(Beginning of DATASET CONTENT)
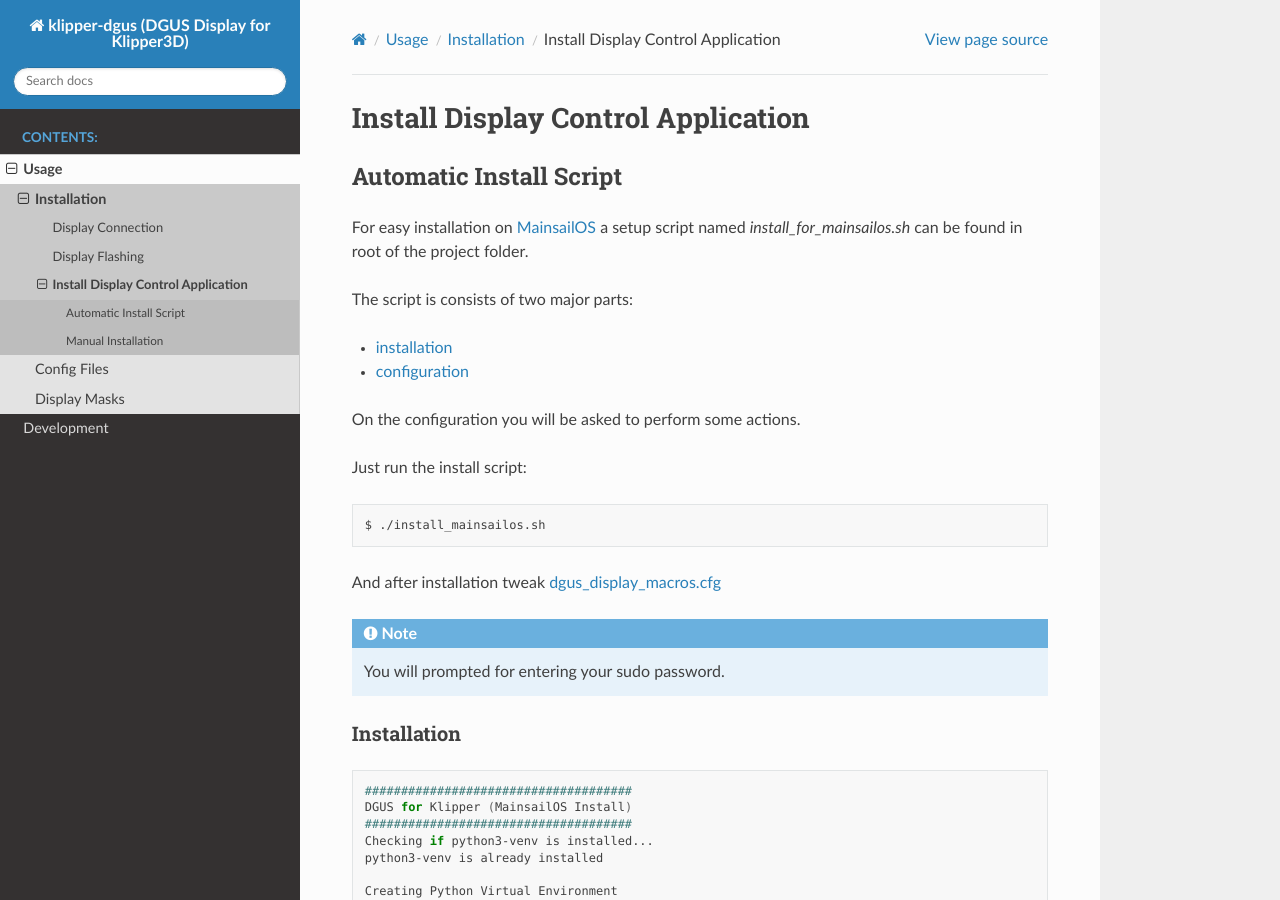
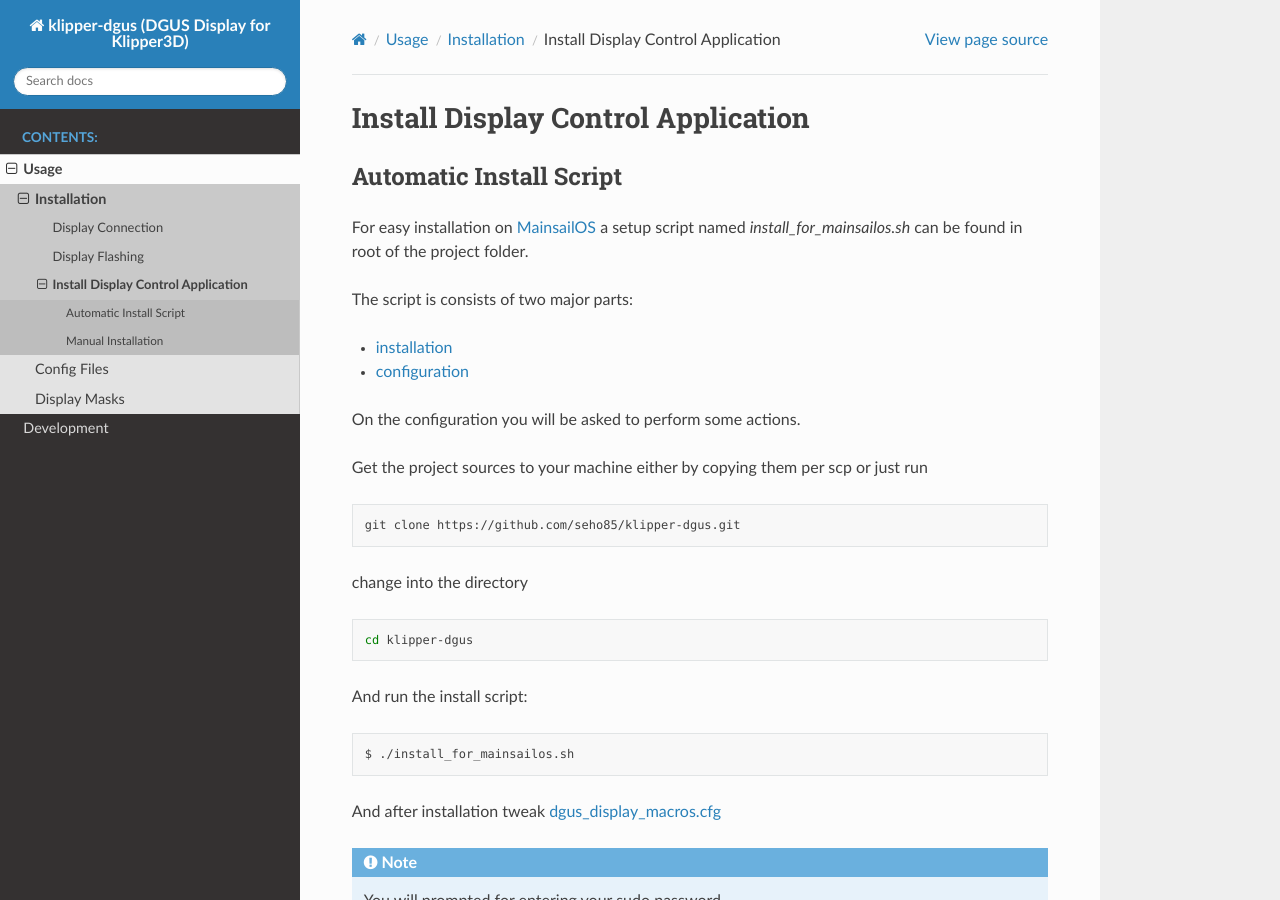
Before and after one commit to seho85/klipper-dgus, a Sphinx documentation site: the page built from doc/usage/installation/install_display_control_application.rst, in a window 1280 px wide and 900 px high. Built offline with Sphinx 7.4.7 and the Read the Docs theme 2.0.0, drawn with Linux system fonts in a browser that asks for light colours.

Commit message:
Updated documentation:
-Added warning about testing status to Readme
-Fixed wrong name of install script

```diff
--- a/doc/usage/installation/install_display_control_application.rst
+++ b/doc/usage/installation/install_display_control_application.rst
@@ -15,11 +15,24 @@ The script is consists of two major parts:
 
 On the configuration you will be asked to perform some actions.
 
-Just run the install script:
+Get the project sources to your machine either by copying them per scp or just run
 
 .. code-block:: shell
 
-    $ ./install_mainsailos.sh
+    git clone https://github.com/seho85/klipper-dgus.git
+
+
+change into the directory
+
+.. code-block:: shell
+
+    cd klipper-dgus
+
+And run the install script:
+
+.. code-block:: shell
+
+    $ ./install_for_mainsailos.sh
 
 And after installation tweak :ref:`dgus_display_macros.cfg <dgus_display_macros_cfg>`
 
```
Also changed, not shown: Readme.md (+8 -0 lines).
(End of DATASET CONTENT)
(Beginning of DATASET CONTENT)
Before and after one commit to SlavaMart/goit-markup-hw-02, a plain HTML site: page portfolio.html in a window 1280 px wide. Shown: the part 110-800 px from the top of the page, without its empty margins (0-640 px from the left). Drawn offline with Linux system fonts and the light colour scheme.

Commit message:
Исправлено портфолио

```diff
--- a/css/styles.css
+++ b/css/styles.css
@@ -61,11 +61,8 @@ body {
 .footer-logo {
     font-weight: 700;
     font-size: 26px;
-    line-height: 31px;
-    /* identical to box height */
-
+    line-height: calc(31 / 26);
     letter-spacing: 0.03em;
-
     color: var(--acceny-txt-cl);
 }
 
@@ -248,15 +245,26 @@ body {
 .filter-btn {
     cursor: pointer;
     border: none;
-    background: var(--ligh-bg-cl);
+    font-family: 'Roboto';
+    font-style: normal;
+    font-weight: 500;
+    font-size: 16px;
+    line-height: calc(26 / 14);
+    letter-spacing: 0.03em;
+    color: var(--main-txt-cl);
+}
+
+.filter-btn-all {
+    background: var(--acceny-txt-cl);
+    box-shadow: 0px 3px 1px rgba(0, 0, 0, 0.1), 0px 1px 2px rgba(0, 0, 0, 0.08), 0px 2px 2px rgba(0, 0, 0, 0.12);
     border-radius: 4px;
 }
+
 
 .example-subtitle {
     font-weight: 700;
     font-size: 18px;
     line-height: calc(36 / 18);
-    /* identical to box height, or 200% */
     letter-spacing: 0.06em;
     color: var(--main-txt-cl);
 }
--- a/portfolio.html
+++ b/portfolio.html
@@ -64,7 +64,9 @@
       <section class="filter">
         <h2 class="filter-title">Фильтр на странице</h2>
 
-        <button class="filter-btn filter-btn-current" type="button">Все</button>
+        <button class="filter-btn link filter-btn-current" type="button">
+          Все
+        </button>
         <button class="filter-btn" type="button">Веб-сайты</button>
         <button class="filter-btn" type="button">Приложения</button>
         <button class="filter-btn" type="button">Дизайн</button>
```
(End of DATASET CONTENT)
TASK DIRECTIONS: Every line where "current" appears must be returned from the listing above.

RESPONSE:
-        <button class="filter-btn filter-btn-current" type="button">Все</button>
+        <button class="filter-btn link filter-btn-current" type="button">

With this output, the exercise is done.